> _WORK REQUIRED_
Filter the entries for the string "video". Copy each line that has it.

> _EXERCISE DATA_
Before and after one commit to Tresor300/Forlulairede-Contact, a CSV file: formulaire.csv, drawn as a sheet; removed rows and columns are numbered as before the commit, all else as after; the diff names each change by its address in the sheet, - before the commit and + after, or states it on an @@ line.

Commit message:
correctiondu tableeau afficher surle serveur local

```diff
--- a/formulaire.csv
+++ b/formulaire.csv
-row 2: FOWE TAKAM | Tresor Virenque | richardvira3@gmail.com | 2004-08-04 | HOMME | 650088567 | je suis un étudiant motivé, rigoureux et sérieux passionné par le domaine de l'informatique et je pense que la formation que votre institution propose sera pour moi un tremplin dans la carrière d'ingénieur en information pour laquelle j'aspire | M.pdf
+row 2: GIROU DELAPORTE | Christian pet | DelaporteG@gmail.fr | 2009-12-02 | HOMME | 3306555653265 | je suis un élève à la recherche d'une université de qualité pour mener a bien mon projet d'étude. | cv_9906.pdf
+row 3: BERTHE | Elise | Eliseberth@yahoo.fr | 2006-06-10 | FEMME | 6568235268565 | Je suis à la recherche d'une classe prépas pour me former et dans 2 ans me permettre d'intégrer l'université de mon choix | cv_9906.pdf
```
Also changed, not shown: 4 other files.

--

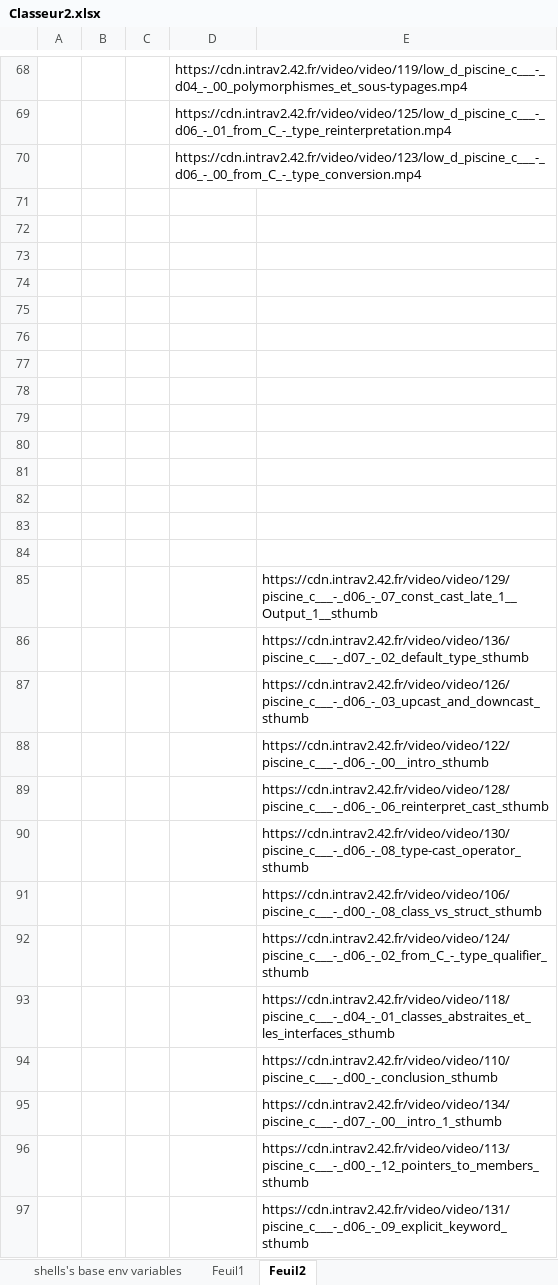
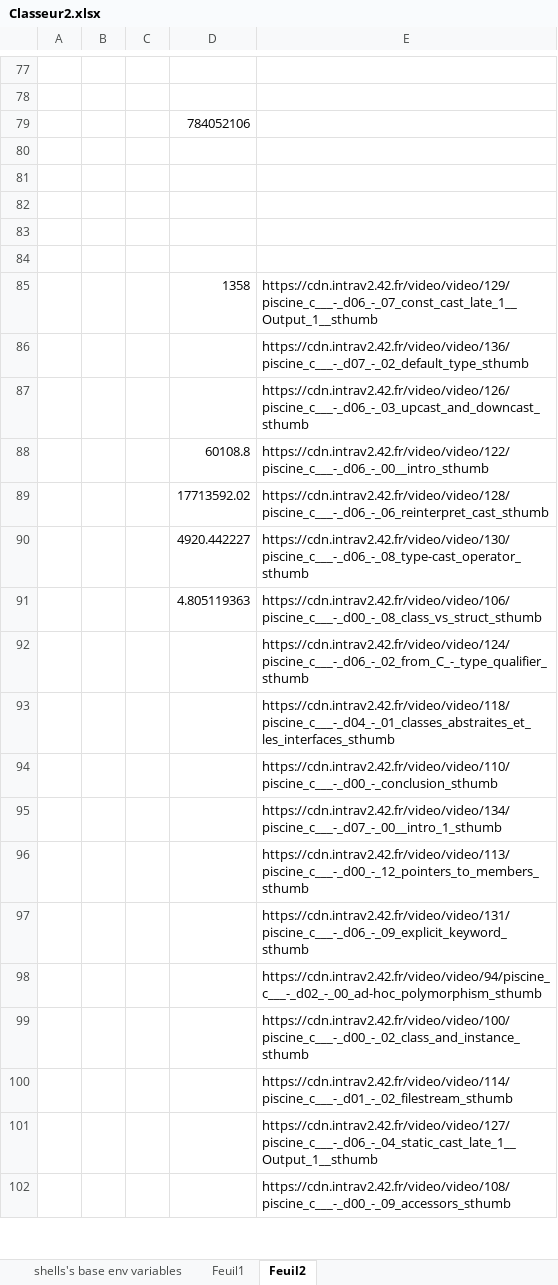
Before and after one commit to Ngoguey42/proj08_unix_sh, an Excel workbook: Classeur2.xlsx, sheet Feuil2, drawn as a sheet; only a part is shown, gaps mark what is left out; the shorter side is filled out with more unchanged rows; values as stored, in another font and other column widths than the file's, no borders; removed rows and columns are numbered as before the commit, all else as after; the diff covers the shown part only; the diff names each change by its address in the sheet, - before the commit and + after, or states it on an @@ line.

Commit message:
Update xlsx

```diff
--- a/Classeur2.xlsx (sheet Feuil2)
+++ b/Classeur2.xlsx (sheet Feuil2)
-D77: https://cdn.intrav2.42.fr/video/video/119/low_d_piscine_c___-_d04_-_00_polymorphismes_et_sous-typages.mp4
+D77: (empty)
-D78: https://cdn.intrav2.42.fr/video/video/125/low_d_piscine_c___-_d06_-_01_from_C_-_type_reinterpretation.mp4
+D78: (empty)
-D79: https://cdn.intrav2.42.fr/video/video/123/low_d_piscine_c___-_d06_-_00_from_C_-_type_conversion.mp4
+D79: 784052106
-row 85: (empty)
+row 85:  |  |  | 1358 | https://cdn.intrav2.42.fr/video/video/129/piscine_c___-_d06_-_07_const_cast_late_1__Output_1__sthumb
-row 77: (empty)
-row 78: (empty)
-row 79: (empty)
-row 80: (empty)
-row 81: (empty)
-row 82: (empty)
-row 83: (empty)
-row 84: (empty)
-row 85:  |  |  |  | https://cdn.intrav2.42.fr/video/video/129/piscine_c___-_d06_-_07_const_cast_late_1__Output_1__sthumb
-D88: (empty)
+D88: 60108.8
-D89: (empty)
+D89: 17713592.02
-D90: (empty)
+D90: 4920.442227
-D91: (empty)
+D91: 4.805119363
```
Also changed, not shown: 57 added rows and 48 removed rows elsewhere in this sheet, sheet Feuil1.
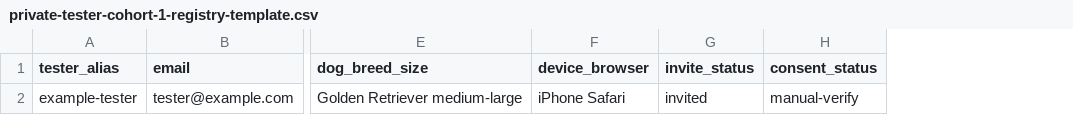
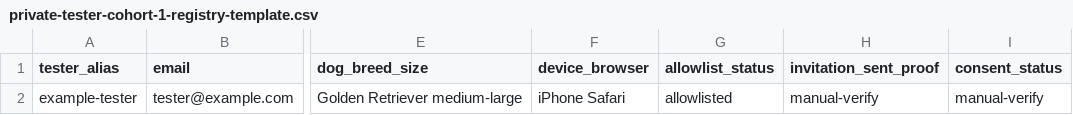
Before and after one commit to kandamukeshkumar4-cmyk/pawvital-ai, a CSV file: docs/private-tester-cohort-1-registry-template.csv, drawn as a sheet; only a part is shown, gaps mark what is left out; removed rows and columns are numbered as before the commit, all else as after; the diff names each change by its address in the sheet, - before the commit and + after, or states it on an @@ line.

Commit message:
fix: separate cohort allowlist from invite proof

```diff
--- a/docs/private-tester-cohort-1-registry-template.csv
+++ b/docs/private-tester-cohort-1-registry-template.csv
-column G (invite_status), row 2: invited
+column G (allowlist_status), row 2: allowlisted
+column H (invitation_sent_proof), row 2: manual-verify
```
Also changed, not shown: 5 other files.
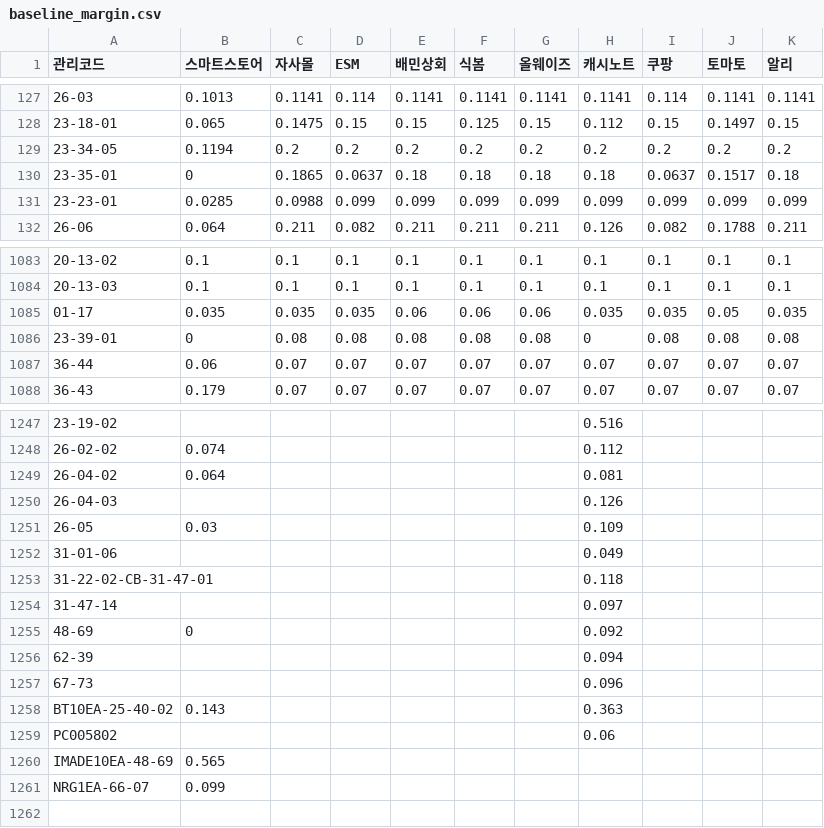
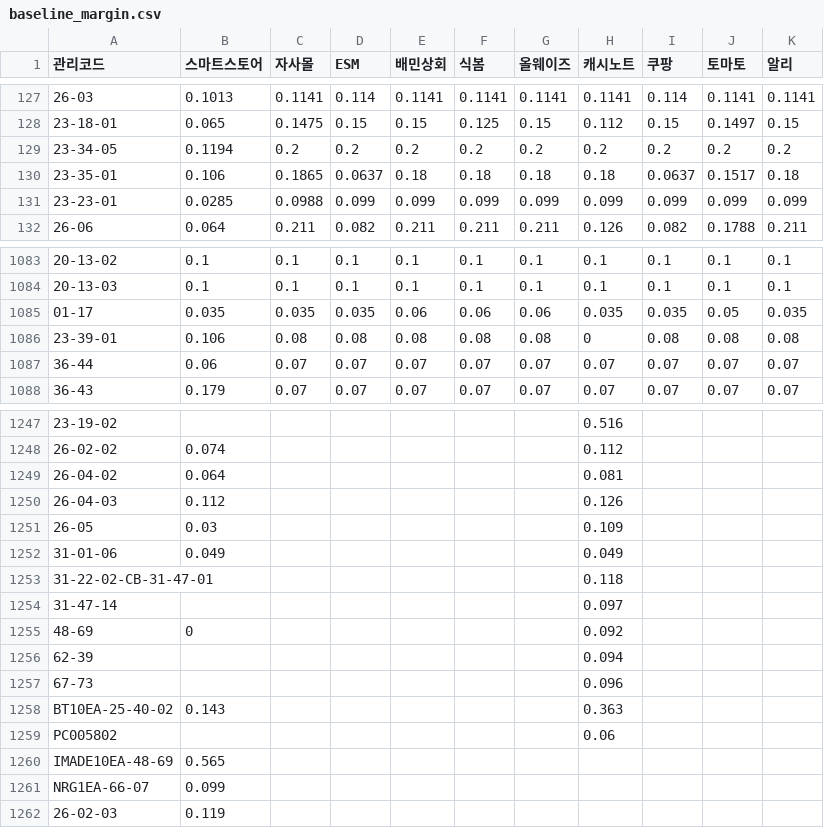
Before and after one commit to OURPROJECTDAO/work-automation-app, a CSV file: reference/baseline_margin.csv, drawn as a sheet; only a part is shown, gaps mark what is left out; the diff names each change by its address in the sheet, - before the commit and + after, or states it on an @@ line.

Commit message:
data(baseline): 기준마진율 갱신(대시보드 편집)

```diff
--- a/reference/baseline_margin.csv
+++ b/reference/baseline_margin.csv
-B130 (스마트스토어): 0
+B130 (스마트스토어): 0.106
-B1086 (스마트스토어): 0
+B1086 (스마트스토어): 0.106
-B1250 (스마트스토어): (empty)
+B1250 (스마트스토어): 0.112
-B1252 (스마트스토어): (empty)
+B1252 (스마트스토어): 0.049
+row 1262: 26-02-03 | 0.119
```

---

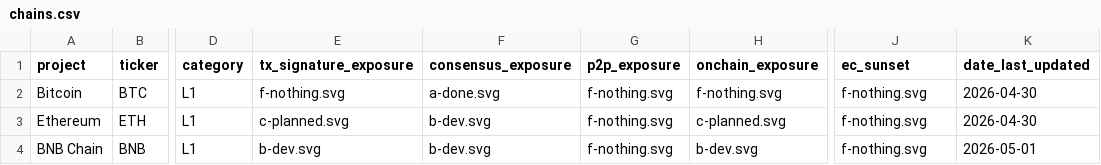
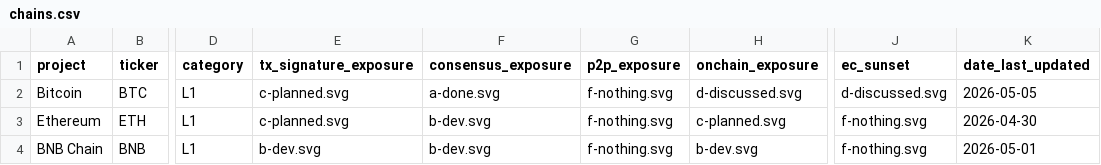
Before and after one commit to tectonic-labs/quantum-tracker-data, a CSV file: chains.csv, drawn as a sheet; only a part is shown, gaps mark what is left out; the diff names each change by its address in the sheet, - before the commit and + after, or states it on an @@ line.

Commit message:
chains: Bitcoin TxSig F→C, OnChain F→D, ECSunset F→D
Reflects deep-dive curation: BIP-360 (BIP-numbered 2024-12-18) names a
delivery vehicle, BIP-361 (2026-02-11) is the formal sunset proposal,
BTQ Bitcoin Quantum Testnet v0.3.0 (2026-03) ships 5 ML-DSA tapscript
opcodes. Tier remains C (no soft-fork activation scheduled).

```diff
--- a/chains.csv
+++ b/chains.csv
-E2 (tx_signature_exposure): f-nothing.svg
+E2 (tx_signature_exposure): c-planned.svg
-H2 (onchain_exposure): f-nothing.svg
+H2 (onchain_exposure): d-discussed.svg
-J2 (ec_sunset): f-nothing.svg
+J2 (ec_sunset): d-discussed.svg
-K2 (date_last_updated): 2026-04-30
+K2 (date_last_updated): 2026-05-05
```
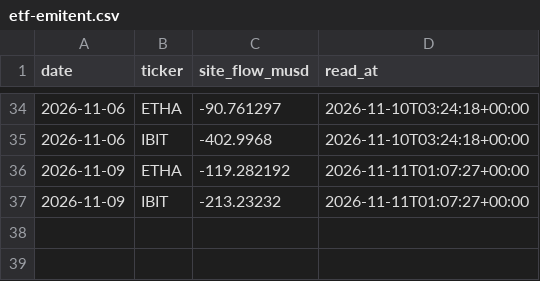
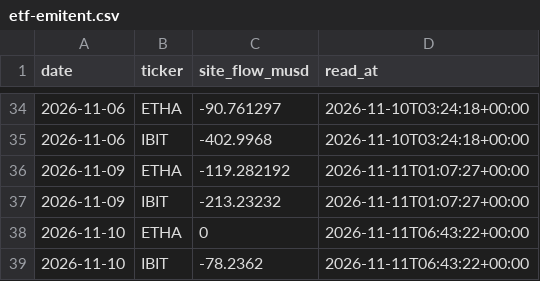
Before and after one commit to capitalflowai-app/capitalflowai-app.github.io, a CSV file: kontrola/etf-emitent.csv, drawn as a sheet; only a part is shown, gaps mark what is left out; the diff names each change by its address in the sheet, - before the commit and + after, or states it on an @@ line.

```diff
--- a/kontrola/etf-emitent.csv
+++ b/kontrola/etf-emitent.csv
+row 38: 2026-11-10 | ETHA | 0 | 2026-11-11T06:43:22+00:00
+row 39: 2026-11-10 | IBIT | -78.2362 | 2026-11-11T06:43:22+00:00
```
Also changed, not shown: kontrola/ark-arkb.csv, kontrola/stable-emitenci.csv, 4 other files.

> _ANSWER BOX_
-D77: https://cdn.intrav2.42.fr/video/video/119/low_d_piscine_c___-_d04_-_00_polymorphismes_et_sous-typages.mp4
-D78: https://cdn.intrav2.42.fr/video/video/125/low_d_piscine_c___-_d06_-_01_from_C_-_type_reinterpretation.mp4
-D79: https://cdn.intrav2.42.fr/video/video/123/low_d_piscine_c___-_d06_-_00_from_C_-_type_conversion.mp4
+row 85:  |  |  | 1358 | https://cdn.intrav2.42.fr/video/video/129/piscine_c___-_d06_-_07_const_cast_late_1__Output_1__sthumb
-row 85:  |  |  |  | https://cdn.intrav2.42.fr/video/video/129/piscine_c___-_d06_-_07_const_cast_late_1__Output_1__sthumb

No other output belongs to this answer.